Mr. Tottenham Hotspur : Bill Nicholson OBE – Memories of a Spurs Legend
by Steve E. Hale

232 pages
ISBN  978-0954833657
Published by Football World
Price £9.99
Published 2005



One might be forgiven for thinking that writing a book reminding Spurs fans of just how great Sir Bill was can’t be that difficult.  But such a thought would do a great disservice to this book which has been expertly crafted to chart the 70 years since Sir Bill first walked through the gates at White Hart Lane until his death last October.    

At 230 pages the book moves swiftly through Bill’s life in four parts 1930-1960, 1961-1974, 1974 onwards and events after his death and manages to inject the right level of humour into the text to provide a balanced reflection of Bill and lay rest to the myth that he was just a dour so-and-so. 

All the crucial games through the double period and in Europe are mentioned but only with a couple of sentences on each.  This book is about Sir Bill and other texts have already done an admiral job recording the exact detail of every game.            

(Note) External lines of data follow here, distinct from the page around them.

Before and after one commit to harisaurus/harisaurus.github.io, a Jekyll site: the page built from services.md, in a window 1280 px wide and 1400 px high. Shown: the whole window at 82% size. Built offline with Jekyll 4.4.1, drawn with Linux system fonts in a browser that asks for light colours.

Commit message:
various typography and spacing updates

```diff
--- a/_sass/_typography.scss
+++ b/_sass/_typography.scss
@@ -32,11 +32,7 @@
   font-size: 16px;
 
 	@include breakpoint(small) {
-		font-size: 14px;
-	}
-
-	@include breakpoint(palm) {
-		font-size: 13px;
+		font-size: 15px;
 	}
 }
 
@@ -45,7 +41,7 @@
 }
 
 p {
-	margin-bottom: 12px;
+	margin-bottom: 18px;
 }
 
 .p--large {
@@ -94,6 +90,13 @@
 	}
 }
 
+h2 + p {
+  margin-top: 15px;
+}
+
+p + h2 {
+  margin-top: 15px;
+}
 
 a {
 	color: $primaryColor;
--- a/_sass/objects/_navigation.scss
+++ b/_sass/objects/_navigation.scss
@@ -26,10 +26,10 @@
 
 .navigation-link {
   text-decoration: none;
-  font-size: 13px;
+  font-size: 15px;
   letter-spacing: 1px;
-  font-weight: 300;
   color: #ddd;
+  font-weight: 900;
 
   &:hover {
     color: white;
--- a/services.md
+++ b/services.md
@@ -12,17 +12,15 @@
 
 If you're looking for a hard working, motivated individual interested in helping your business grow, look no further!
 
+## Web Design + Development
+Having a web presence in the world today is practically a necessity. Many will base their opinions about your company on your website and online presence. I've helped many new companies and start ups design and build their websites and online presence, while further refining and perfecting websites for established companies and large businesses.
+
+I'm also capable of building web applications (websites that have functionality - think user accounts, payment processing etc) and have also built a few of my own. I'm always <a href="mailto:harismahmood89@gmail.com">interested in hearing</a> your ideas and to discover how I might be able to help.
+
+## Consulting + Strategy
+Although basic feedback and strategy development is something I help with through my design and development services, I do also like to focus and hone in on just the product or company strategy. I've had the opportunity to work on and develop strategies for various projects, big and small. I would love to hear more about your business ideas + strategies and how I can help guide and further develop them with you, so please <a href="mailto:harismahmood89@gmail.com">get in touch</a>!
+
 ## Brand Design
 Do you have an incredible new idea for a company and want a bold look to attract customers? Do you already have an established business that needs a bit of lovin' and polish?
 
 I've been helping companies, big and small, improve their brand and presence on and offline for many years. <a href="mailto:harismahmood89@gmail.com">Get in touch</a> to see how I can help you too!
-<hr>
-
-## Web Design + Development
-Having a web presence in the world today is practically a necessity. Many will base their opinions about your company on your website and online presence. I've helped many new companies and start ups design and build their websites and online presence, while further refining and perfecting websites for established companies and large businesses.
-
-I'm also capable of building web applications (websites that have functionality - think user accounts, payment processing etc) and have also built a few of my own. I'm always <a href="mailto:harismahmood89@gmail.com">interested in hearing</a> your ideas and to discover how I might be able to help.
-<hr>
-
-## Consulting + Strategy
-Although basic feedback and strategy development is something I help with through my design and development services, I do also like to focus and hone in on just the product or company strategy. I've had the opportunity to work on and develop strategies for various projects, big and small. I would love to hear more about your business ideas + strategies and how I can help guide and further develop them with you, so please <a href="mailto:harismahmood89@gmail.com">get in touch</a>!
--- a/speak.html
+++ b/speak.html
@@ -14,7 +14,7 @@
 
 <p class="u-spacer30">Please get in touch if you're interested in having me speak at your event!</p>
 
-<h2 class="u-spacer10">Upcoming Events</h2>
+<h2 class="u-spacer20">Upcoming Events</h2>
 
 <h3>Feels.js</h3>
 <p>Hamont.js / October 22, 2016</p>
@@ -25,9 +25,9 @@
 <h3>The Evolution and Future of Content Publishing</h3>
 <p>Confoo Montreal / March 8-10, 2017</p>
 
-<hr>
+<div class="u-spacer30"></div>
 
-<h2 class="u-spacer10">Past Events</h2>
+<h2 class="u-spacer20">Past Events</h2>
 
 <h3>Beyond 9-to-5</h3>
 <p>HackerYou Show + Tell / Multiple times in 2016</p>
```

This book succeeds because the author Steve Hale has interwoven anecdotes and recollections from players, supporters and officials with fact and thereby given them a chronological setting.  The book provides a real sense of how the club and football in general was changing throughout the 50’s, 60’s and 70’s and perhaps the saddest part is not Bill’s death but the events immediately before and after his resignation in 1974. 

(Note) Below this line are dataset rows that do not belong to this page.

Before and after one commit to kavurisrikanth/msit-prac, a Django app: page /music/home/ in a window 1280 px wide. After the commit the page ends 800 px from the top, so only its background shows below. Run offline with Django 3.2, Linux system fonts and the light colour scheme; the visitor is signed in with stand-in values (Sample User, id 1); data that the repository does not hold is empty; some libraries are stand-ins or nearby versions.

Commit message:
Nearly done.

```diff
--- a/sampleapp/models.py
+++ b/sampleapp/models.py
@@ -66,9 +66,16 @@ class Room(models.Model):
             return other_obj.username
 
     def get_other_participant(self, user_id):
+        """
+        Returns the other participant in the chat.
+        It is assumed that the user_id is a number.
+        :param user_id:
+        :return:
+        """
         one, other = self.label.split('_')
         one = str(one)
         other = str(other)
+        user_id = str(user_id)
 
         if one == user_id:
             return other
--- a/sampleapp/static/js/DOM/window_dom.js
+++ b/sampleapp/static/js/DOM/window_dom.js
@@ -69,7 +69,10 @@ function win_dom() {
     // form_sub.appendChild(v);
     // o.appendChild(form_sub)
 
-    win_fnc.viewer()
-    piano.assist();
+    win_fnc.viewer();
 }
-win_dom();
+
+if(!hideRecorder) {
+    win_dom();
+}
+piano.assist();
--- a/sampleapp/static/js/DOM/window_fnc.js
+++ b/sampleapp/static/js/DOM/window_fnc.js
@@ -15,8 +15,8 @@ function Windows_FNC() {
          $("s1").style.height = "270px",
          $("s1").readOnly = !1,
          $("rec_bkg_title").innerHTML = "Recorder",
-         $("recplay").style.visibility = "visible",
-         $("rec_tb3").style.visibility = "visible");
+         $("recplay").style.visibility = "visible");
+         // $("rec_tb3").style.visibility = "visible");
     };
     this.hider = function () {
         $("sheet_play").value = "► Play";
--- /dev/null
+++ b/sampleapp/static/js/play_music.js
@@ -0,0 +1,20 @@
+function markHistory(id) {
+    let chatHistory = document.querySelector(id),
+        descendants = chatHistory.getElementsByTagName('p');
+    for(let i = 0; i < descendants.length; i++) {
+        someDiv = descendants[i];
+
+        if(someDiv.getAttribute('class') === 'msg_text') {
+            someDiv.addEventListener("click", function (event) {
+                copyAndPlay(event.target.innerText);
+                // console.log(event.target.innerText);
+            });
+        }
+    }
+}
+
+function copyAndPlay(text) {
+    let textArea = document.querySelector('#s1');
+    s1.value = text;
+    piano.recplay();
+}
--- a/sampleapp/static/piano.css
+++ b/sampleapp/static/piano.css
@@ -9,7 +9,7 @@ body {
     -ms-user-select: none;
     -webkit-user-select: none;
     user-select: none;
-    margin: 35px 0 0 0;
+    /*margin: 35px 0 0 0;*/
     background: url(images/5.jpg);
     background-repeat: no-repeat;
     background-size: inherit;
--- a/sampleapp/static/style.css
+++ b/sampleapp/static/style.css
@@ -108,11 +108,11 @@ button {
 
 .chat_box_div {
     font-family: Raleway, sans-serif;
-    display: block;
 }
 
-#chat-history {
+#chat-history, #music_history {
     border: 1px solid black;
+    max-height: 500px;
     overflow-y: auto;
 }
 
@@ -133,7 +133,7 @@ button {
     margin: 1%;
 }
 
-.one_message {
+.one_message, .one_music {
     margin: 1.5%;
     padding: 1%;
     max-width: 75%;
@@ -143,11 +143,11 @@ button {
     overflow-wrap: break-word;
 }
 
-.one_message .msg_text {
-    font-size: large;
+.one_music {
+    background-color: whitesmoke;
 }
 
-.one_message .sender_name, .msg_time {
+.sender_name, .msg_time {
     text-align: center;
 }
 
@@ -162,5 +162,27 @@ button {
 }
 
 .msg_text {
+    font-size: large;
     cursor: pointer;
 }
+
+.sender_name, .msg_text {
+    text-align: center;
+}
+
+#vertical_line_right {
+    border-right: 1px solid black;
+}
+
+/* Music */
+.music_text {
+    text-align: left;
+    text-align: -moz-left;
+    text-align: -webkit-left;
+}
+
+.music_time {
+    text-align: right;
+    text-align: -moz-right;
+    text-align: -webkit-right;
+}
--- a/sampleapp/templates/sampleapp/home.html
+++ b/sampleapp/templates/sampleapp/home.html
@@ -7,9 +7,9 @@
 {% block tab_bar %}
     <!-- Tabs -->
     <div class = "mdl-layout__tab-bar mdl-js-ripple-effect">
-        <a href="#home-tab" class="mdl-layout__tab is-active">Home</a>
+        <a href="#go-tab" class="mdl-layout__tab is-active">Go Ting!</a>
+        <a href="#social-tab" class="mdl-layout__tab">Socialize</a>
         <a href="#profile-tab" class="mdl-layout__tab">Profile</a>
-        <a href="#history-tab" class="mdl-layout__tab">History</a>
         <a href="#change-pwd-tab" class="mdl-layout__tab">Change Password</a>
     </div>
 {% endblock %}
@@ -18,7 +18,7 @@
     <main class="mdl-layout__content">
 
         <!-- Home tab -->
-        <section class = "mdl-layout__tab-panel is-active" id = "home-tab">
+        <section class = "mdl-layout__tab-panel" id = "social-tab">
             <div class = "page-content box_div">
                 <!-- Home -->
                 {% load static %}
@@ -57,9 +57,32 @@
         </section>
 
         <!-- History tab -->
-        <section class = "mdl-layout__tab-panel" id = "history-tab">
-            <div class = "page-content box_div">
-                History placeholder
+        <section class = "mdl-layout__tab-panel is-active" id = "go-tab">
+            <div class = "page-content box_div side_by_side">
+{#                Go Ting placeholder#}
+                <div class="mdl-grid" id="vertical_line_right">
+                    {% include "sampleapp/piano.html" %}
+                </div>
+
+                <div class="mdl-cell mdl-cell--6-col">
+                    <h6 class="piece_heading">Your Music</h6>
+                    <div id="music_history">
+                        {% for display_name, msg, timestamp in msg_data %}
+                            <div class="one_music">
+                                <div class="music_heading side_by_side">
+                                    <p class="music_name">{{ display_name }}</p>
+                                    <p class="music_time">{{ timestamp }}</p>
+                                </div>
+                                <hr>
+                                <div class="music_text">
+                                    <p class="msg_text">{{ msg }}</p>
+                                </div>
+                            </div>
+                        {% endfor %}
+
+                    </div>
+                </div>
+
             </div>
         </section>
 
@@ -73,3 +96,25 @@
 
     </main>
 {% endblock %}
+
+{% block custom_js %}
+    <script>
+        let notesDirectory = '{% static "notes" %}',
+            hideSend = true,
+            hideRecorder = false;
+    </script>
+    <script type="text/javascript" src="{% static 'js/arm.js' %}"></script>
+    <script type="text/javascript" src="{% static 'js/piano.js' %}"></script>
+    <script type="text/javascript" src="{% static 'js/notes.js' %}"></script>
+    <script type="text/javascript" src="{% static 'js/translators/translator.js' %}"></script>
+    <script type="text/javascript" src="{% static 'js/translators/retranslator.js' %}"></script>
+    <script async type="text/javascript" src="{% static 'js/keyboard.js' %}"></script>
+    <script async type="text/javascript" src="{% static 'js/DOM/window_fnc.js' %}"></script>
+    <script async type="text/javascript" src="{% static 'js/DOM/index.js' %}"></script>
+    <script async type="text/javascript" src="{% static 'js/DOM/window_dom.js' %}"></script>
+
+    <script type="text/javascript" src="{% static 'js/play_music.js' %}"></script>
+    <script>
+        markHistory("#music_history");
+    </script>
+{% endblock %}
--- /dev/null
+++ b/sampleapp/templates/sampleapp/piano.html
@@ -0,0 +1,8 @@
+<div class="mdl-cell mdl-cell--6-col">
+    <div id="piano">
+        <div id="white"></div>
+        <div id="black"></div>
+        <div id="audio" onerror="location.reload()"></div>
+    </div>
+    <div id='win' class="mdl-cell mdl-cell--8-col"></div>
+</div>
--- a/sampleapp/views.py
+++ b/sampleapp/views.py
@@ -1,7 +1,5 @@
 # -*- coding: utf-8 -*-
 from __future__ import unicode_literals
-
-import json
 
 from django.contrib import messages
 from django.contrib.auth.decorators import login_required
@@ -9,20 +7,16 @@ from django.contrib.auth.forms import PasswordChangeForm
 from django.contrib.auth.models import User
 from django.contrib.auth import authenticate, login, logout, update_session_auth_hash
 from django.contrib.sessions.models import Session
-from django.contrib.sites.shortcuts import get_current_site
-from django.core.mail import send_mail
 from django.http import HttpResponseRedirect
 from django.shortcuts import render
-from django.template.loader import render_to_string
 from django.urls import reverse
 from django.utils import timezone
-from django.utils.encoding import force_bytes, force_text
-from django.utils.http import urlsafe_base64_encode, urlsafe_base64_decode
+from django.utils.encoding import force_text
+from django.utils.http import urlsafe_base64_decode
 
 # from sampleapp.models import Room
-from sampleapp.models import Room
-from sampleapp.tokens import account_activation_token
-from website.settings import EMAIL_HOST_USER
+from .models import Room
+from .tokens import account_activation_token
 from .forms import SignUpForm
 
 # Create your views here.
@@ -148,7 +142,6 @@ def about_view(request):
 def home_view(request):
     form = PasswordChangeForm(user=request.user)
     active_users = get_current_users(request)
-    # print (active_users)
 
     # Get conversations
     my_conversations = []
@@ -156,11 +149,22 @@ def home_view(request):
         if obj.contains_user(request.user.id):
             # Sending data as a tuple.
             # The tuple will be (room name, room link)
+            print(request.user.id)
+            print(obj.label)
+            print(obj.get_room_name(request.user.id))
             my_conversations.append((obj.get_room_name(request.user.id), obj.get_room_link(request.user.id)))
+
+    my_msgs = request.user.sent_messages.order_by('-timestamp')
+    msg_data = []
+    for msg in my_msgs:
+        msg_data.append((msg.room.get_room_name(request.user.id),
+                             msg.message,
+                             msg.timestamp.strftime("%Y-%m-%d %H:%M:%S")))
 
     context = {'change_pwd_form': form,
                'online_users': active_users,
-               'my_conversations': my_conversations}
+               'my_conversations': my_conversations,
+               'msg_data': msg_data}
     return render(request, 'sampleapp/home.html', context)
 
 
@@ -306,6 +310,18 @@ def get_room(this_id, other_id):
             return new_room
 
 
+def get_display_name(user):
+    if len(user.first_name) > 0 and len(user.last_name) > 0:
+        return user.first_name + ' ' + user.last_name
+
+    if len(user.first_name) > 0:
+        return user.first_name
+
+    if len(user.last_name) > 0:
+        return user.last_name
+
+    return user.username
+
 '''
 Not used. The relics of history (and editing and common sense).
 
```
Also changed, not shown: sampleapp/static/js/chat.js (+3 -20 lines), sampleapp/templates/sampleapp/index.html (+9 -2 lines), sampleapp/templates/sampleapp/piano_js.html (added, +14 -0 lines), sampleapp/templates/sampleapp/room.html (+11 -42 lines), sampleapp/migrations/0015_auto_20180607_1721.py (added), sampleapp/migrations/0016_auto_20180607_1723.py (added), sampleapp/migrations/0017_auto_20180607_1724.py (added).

Extracts from Irving Scholar’s autobiography add a controversial note with recollections that Keith Burkinshaw did not get on well with Bill and was highly critical of his scouting methods. Scholar suggests that David Pleat alone among all the managers through the 80’s and early 90’s appreciated Bill’s involvement and that …”managers were always trying to pull Bill down. They knew they could not hope to match his Double achievement or to supplant him in the minds of Spurs fans.  They would often niggle and moan about what Bill did.”  We will never know how true this was,but by also including an extract from Keith Burkinshaw’s book the author does at least attempt to disprove the claim and demonstrate Keith’s admiration of his predecessor. I am sure I would not be alone in thinking much less of our former managers if such narrow-mindedness had been demonstrated. 

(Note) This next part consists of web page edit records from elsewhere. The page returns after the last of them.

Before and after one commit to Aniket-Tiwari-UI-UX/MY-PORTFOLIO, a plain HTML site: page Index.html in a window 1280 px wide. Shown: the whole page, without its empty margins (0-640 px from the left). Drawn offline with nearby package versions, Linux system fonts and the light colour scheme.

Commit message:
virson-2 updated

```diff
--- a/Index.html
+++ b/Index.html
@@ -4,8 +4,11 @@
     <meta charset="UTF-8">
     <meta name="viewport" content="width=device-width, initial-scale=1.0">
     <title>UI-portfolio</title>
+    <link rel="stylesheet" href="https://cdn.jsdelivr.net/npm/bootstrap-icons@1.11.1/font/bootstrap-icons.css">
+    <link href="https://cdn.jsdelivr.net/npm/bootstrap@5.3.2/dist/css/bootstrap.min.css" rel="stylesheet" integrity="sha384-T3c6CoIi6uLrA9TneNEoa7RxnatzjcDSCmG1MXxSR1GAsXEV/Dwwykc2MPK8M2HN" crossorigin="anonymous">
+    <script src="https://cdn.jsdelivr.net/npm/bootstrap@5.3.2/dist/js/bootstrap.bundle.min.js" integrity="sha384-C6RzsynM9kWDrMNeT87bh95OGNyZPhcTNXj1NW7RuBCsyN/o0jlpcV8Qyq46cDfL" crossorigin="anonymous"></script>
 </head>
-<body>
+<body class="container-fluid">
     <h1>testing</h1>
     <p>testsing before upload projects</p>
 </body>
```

This book unashamedly tugs at your emotions. There are the ‘hairs on the back of the neck’ moments in recounting the cup victories that we all witnessed.    There are the throat clogging moments when you read comments from Bill’s close family and there are genuinely tear jerking moments when you appreciate what we, football in general, Spurs and most importantly Bill’s family have so recently lost.           

Two quotes stand out among so many worthy recollections in the book. The first is from South London Spur who says of Bill. “He turned a crumbling, poor but bustling part of North London into one of the most passionate couple of acres in the world. Without Billy Nick’s ideals and values Spurs may not have been the global attraction that they became over the duration of his leadership. We certainly would never have attracted the players from the various corners of the world who have graced the white shirt with such style.            

The second quote was ‘borrowed’ from the MEHSTG website and credited to Martin Holleyoake. Its inclusion alongside the tributes just makes me laugh out loud every time I read it. “The day I will never forget was when Bill Nick took time out of his busy schedule to cast a glance at us two 11 year olds and say something so profound and meaningful. I can still hear his words now…. “Oi, you two, get out of the f****** goalmouth”. 

Having read the book once, the short extracts and sub-chapter style of the book make it easy to dip in and out of, and there are enough key moments that its worth keeping the book to hand to remind, or teach younger fans of why we’re all here, why there’s a Tottenham way and more importantly why we must always remember the Bill Nicholson way. 

Pat Stonroad